- Opening Delimiter -

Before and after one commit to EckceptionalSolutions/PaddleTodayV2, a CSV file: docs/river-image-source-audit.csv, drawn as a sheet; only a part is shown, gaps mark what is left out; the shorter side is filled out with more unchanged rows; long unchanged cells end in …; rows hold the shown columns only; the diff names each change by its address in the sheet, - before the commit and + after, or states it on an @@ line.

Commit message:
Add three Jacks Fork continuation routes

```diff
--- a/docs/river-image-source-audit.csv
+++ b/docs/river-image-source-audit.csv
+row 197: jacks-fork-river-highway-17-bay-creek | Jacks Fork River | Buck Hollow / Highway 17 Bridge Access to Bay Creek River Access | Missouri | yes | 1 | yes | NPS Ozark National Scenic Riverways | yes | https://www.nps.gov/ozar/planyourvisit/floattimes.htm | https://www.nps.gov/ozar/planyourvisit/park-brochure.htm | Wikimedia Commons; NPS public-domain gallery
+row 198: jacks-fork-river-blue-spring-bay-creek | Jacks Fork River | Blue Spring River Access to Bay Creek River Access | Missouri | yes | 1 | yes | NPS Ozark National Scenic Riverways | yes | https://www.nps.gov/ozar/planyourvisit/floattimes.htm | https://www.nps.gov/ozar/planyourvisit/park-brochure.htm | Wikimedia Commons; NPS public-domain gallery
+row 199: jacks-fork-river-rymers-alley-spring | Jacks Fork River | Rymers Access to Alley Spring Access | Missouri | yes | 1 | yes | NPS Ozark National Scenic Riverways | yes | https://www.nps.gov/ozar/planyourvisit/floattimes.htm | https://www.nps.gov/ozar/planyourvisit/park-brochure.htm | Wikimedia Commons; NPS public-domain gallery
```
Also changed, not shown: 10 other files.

- Closing Delimiter -

__Required action__: Word for word, copy the material above.

__Solution to this task__:
Before and after one commit to EckceptionalSolutions/PaddleTodayV2, a CSV file: docs/river-image-source-audit.csv, drawn as a sheet; only a part is shown, gaps mark what is left out; the shorter side is filled out with more unchanged rows; long unchanged cells end in …; rows hold the shown columns only; the diff names each change by its address in the sheet, - before the commit and + after, or states it on an @@ line.

Commit message:
Add three Jacks Fork continuation routes

```diff
--- a/docs/river-image-source-audit.csv
+++ b/docs/river-image-source-audit.csv
+row 197: jacks-fork-river-highway-17-bay-creek | Jacks Fork River | Buck Hollow / Highway 17 Bridge Access to Bay Creek River Access | Missouri | yes | 1 | yes | NPS Ozark National Scenic Riverways | yes | https://www.nps.gov/ozar/planyourvisit/floattimes.htm | https://www.nps.gov/ozar/planyourvisit/park-brochure.htm | Wikimedia Commons; NPS public-domain gallery
+row 198: jacks-fork-river-blue-spring-bay-creek | Jacks Fork River | Blue Spring River Access to Bay Creek River Access | Missouri | yes | 1 | yes | NPS Ozark National Scenic Riverways | yes | https://www.nps.gov/ozar/planyourvisit/floattimes.htm | https://www.nps.gov/ozar/planyourvisit/park-brochure.htm | Wikimedia Commons; NPS public-domain gallery
+row 199: jacks-fork-river-rymers-alley-spring | Jacks Fork River | Rymers Access to Alley Spring Access | Missouri | yes | 1 | yes | NPS Ozark National Scenic Riverways | yes | https://www.nps.gov/ozar/planyourvisit/floattimes.htm | https://www.nps.gov/ozar/planyourvisit/park-brochure.htm | Wikimedia Commons; NPS public-domain gallery
```
Also changed, not shown: 10 other files.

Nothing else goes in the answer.